Sunday, 17 January 2016
Film: The Patent Leather Shoes of the Unkown Soldier
Recently I had the opportunity to attend a film showing of the Bulgarian Film 'The Patent Leather Shoes of the Unknown Soldier' as part of the SSEES 100 Years Film Festival.
Admittedly I am not very au fair with Bulgarian Cinema but having studied Russian Cinema for many years decided to give it a whirl. To me there were many similarities between the two cinematic styles, perhaps not unsurprising given the Soviet link, but there were a couple of things that struck me about the film.
The first was the use of memory and its link to the narrator's childhood in rural Bulgaria. This trope is not unusual and could easily be compared to other cinematic work's such as Tarkovskii's Mirror. However, the thing which interested me is how the memories are triggered; the protagonist accidentally hits play on his tape recorder and hears a recording of some peasant music from his native land. Nothing unusual in that you might say, but what is interesting is that this occurs while he is on assignment in London and is outside Buckingham Palace watching the changing of the guard while Feed the Bird from Mary Poppins plays. Was the director aiming for a link with this film? I think yes. Both films are told from the point of view of children, have fantastical elements too them, and an unhappiness which needs resolving.
Further if the director were wanting to engage a Western audience this music could have the same effect on a Western viewer as the peasant music on the narrator.
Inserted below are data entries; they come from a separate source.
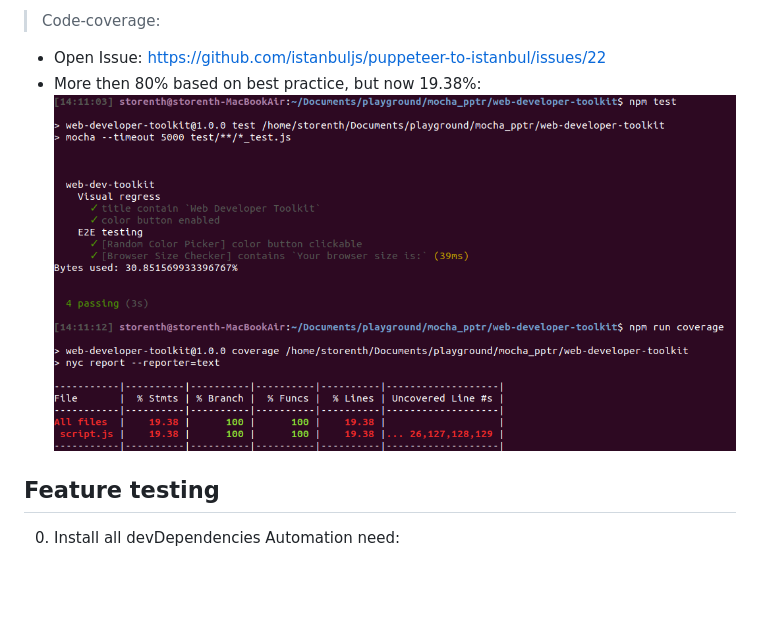
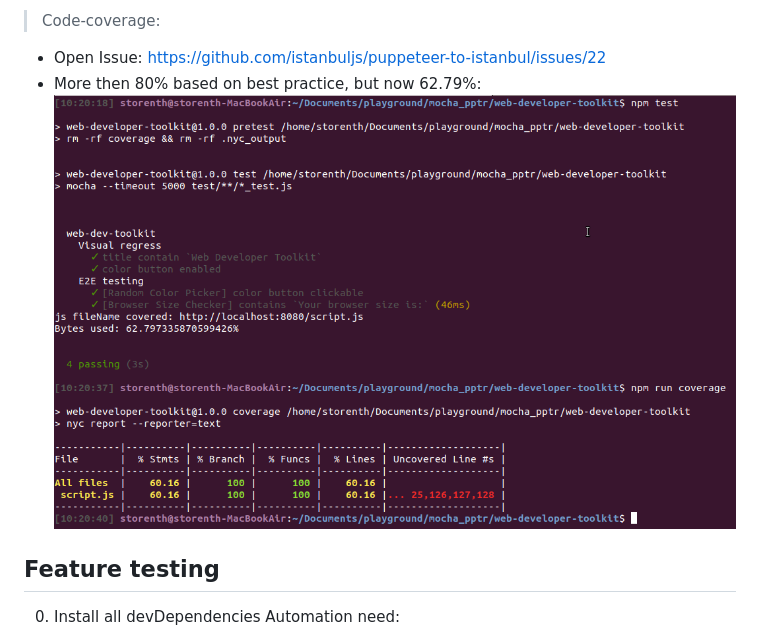
Before and after one commit to storenth/web-developer-toolkit, a Markdown page: README.md, the part around the change. Rendered like a GitHub page; pictures changed too: output/code_coverage_2.png (added); blank space fills up the shorter version.

Commit message:
Updated bytes coverage, README.md

```diff
--- a/README.md
+++ b/README.md
@@ -28,8 +28,8 @@ Needs to be done:
 >Code-coverage:
 
 - Open Issue: https://github.com/istanbuljs/puppeteer-to-istanbul/issues/22
-- More then 80% based on best practice, but now 19.38%:
-![Alt text](./output/code_coverage.png "Code coverage")
+- More then 80% based on best practice, but now 62.79%:
+![Alt text](./output/code_coverage_2.png "Code coverage")
 
 
 ## Feature testing
```
Also changed, not shown: output/code_coverage_1.png (renamed from output/code_coverage.png), 4 other files.
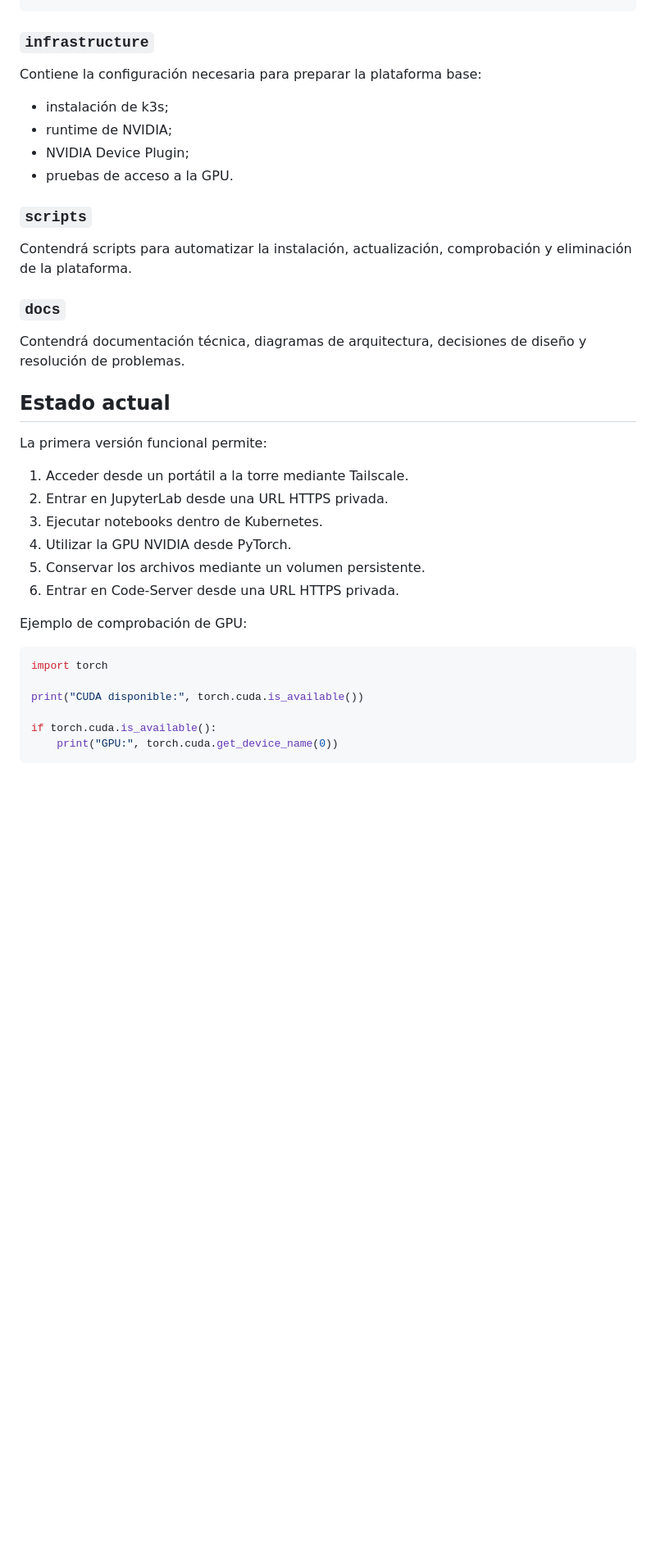
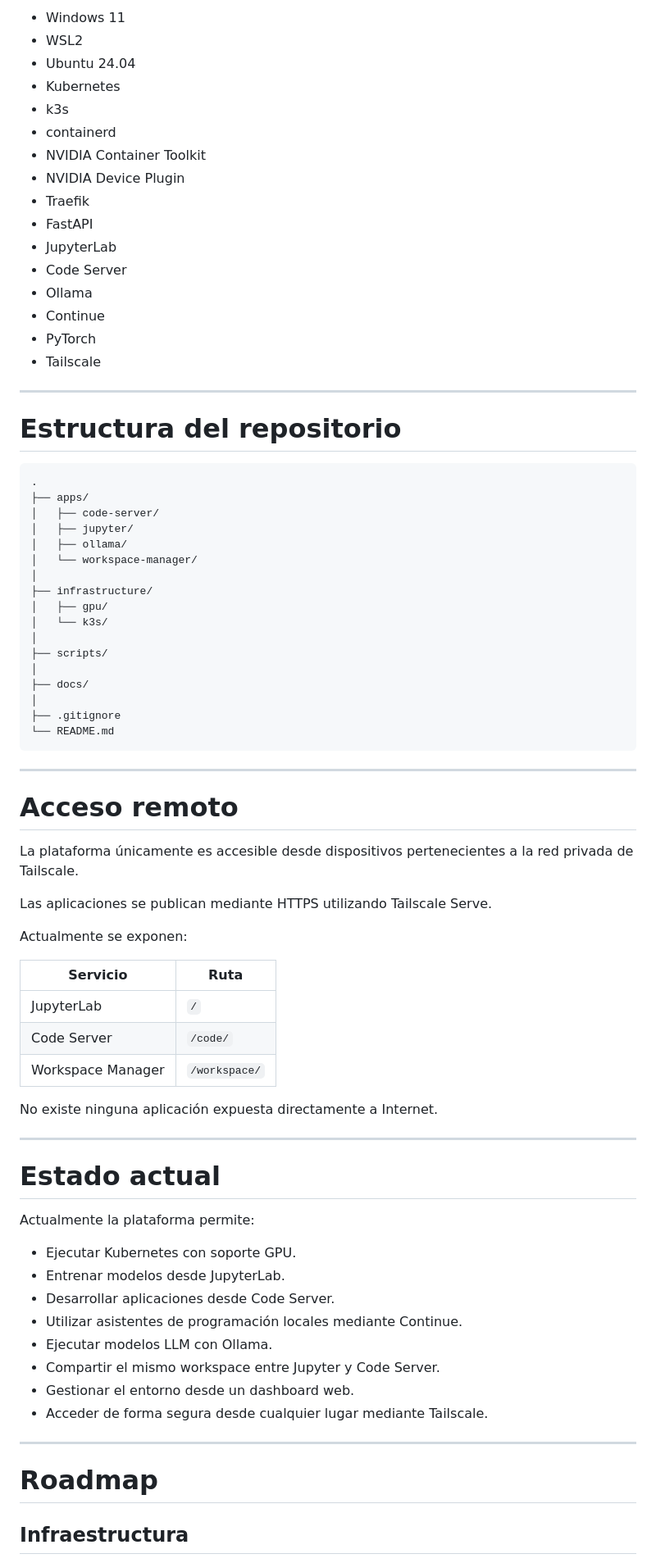
Before and after one commit to jjpavon12/cloud-ai-workspace, a Markdown page: README.md, the part around one of its changes. Shown at 82% size. Rendered like a GitHub page; blank space fills up the shorter version.

Commit message:
Readme actualizado

````diff
--- a/README.md
+++ b/README.md
@@ -136,41 +136,80 @@ Para consultar el estado:
+- Windows 11
+- WSL2
+- Ubuntu 24.04
+- Kubernetes
+- k3s
+- containerd
+- NVIDIA Container Toolkit
+- NVIDIA Device Plugin
+- Traefik
+- FastAPI
+- JupyterLab
+- Code Server
+- Ollama
+- Continue
+- PyTorch
+- Tailscale
+
+---
+
+# Estructura del repositorio
+
+```text
+.
+├── apps/
+│   ├── code-server/
+│   ├── jupyter/
+│   ├── ollama/
+│   └── workspace-manager/
+│
+├── infrastructure/
+│   ├── gpu/
+│   └── k3s/
+│
+├── scripts/
+│
+├── docs/
+│
+├── .gitignore
+└── README.md
 ```
 
-### `infrastructure`
+---
 
-Contiene la configuración necesaria para preparar la plataforma base:
+# Acceso remoto
 
-* instalación de k3s;
-* runtime de NVIDIA;
-* NVIDIA Device Plugin;
-* pruebas de acceso a la GPU.
+La plataforma únicamente es accesible desde dispositivos pertenecientes a la red privada de Tailscale.
 
-### `scripts`
+Las aplicaciones se publican mediante HTTPS utilizando Tailscale Serve.
 
-Contendrá scripts para automatizar la instalación, actualización, comprobación y eliminación de la plataforma.
+Actualmente se exponen:
 
-### `docs`
+| Servicio | Ruta |
+|----------|------|
+| JupyterLab | `/` |
+| Code Server | `/code/` |
+| Workspace Manager | `/workspace/` |
 
-Contendrá documentación técnica, diagramas de arquitectura, decisiones de diseño y resolución de problemas.
+No existe ninguna aplicación expuesta directamente a Internet.
 
-## Estado actual
+---
 
-La primera versión funcional permite:
+# Estado actual
 
-1. Acceder desde un portátil a la torre mediante Tailscale.
-2. Entrar en JupyterLab desde una URL HTTPS privada.
-3. Ejecutar notebooks dentro de Kubernetes.
-4. Utilizar la GPU NVIDIA desde PyTorch.
-5. Conservar los archivos mediante un volumen persistente.
-6. Entrar en Code-Server desde una URL HTTPS privada.
+Actualmente la plataforma permite:
 
-Ejemplo de comprobación de GPU:
+- Ejecutar Kubernetes con soporte GPU.
+- Entrenar modelos desde JupyterLab.
+- Desarrollar aplicaciones desde Code Server.
+- Utilizar asistentes de programación locales mediante Continue.
+- Ejecutar modelos LLM con Ollama.
+- Compartir el mismo workspace entre Jupyter y Code Server.
+- Gestionar el entorno desde un dashboard web.
+- Acceder de forma segura desde cualquier lugar mediante Tailscale.
 
-```python
-import torch
+---
 
-print("CUDA disponible:", torch.cuda.is_available())
+# Roadmap
 
-if torch.cuda.is_available():
-    print("GPU:", torch.cuda.get_device_name(0))
-```
+## Infraestructura
 
````
Also changed, not shown: other parts of README.md (+141 -201 lines).
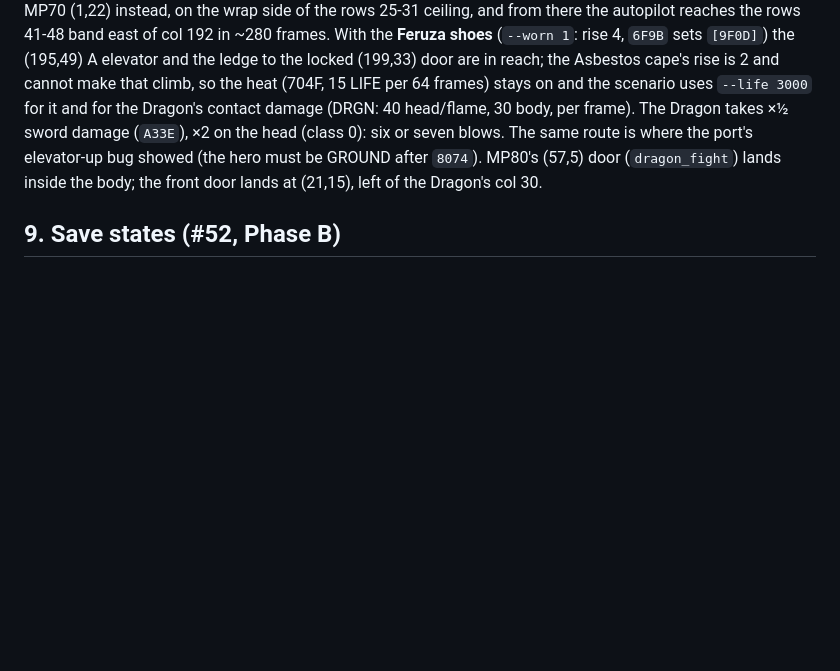
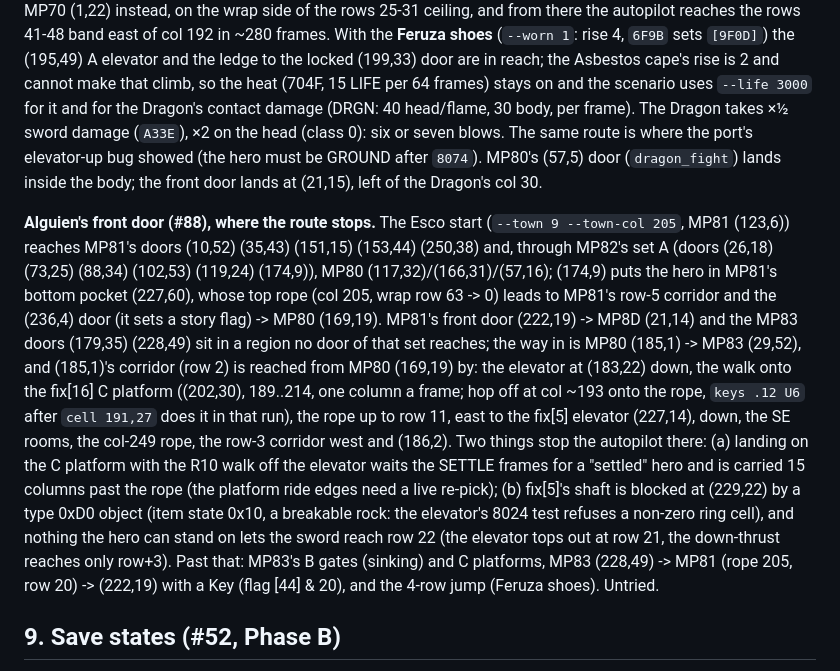
Before and after one commit to awkto/zeliard-decomp, a Markdown page: docs/HARNESS.md, the part around the change. Rendered like a GitHub page; blank space fills up the shorter version.

Commit message:
HARNESS: where the Alguien front-door route stops (#88)
Co-Authored-By: Claude <noreply@anthropic.com>

```diff
--- a/docs/HARNESS.md
+++ b/docs/HARNESS.md
@@ -583,6 +583,25 @@ per 64 frames) stays on and the scenario uses `--life 3000` for it and for the D
 must be GROUND after `8074`).  MP80's (57,5) door (`dragon_fight`) lands inside the body; the front
 door lands at (21,15), left of the Dragon's col 30.
 
+**Alguien's front door (#88), where the route stops.**  The Esco start (`--town 9 --town-col 205`,
+MP81 (123,6)) reaches MP81's doors (10,52) (35,43) (151,15) (153,44) (250,38) and, through MP82's
+set A (doors (26,18) (73,25) (88,34) (102,53) (119,24) (174,9)), MP80 (117,32)/(166,31)/(57,16);
+(174,9) puts the hero in MP81's bottom pocket (227,60), whose top rope (col 205, wrap row 63 -> 0)
+leads to MP81's row-5 corridor and the (236,4) door (it sets a story flag) -> MP80 (169,19).  MP81's
+front door (222,19) -> MP8D (21,14) and the MP83 doors (179,35) (228,49) sit in a region no door of
+that set reaches; the way in is MP80 (185,1) -> MP83 (29,52), and (185,1)'s corridor (row 2) is
+reached from MP80 (169,19) by: the elevator at (183,22) down, the walk onto the fix[16] C platform
+((202,30), 189..214, one column a frame; hop off at col ~193 onto the rope, `keys .12 U6` after
+`cell 191,27` does it in that run), the rope up to row 11, east to the fix[5] elevator (227,14),
+down, the SE rooms, the col-249 rope, the row-3 corridor west and (186,2).  Two things stop the
+autopilot there: (a) landing on the C platform with the R10 walk off the elevator waits the SETTLE
+frames for a "settled" hero and is carried 15 columns past the rope (the platform ride edges need a
+live re-pick); (b) fix[5]'s shaft is blocked at (229,22) by a type 0xD0 object (item state 0x10, a
+breakable rock: the elevator's 8024 test refuses a non-zero ring cell), and nothing the hero can
+stand on lets the sword reach row 22 (the elevator tops out at row 21, the down-thrust reaches only
+row+3).  Past that: MP83's B gates (sinking) and C platforms, MP83 (228,49) -> MP81 (rope 205,
+row 20) -> (222,19) with a Key (flag [44] & 20), and the 4-row jump (Feruza shoes).  Untried.
+
 ## 9. Save states (#52, Phase B)
 
 The wasm / DOSBox-X builds snapshot the whole machine.  The port cannot, so it lists
```
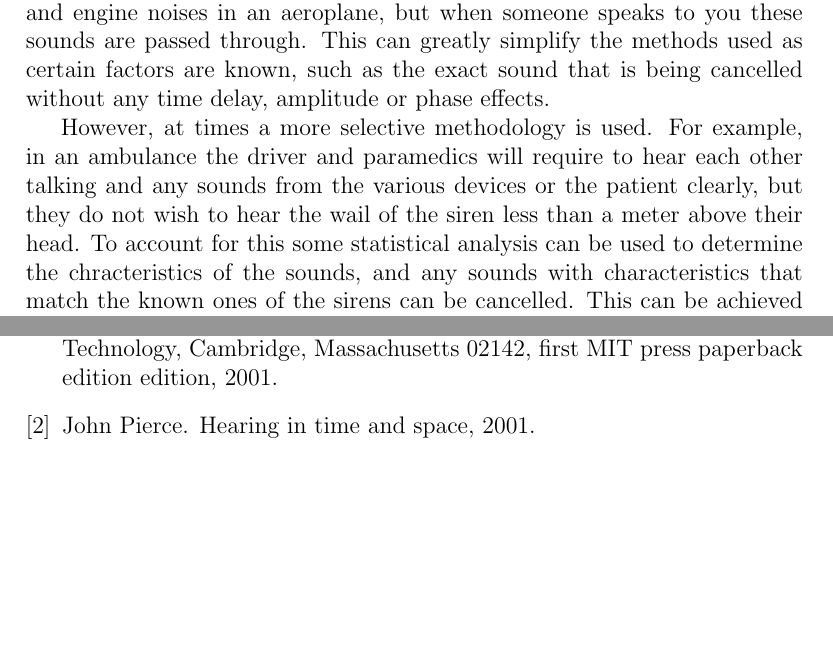
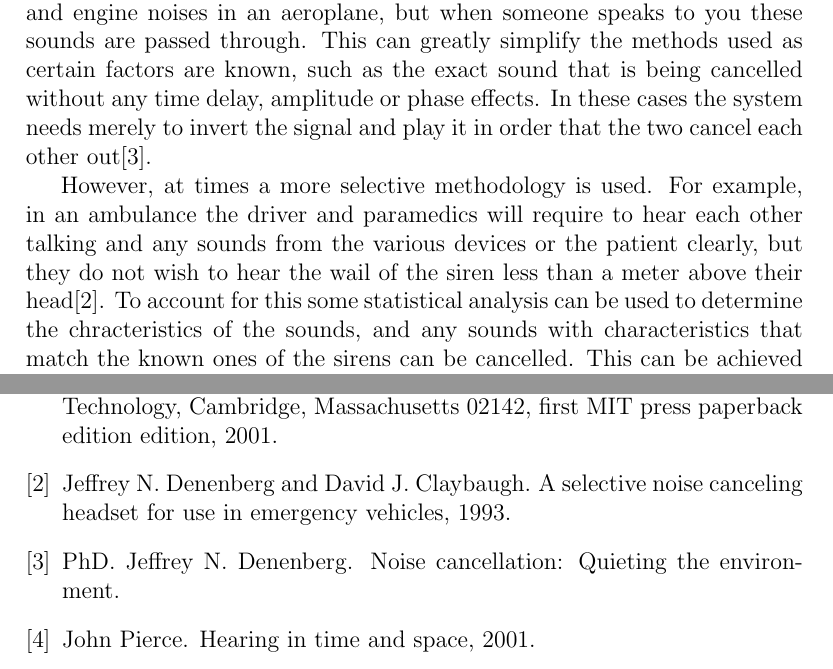
Before and after one commit to Scarzy/3YP-Noise-Cancelling-Headphones, a LaTeX thesis (reports/progress_report/progress.tex, which reads reports/progress_report/ancheadphones.tex): two parts of pages 11 and 18 of 18 before the commit and two parts of pages 11 and 19 of 19 after it, joined at a grey line, cut so that both start at the same text, the shorter picture padded with empty space. Compiled offline with pdfLaTeX.

Commit message:
Add a couple of sources to the ANC headphones section
git-svn-id: svn+ssh://svn.forge.ecs.soton.ac.uk/projects/sanchp3yp@175 bc9da1e1-76ae-0410-a611-e94dc21032b9

```diff
--- a/reports/progress_report/ancheadphones.tex
+++ b/reports/progress_report/ancheadphones.tex
@@ -3,7 +3,8 @@ Headphones using ANC technology have been in existance for a fair while, and man
 The majority of these systems are designed to either cancel out all surrounding noise, or to cancel all noise in a specific frequency range.
 As such, systems can be built that will cancel the surrounding mechanical and engine noises in an aeroplane, but when someone speaks to you these sounds are passed through.
 This can greatly simplify the methods used as certain factors are known, such as the exact sound that is being cancelled without any time delay, amplitude or phase effects.
+In these cases the system needs merely to invert the signal and play it in order that the two cancel each other out\cite{EMNoiseCancel}.
 
-However, at times a more selective methodology is used. For example, in an ambulance the driver and paramedics will require to hear each other talking and any sounds from the various devices or the patient clearly, but they do not wish to hear the wail of the siren less than a meter above their head.
+However, at times a more selective methodology is used. For example, in an ambulance the driver and paramedics will require to hear each other talking and any sounds from the various devices or the patient clearly, but they do not wish to hear the wail of the siren less than a meter above their head\cite{EMHeadsets}.
 To account for this some statistical analysis can be used to determine the chracteristics of the sounds, and any sounds with characteristics that match the known ones of the sirens can be cancelled.
 This can be achieved thanks to prior knowledge of the types of sound that is being heard.
```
The question is why specifically the West? If the director chose this music to establish that the narrator is in the West it is not needed as he has already shown footage of London and the iconic Buckingham Palace.Therefore there must be some other reason who its inclusion.
The second thing I found interesting in the film was the use of exaggeration. For example in family scenes where the narrator finds something noisy it is too noisy, when he describes the marriage between his uncle and aunt as sad the bride is overtly sad, and when it is mentioned that the family resemble animals the next scene is of them grazing happily on all fours like sheep. To me this links back to the link with Mary Poppins where the characters dance with chimney sweeps and jump into pictures drawn on the street.
The link between these two films may be subtle but is indeed there. This is one film I would recommend any fan of Eastern European Cinema sees, partly so I can discuss my theory with you.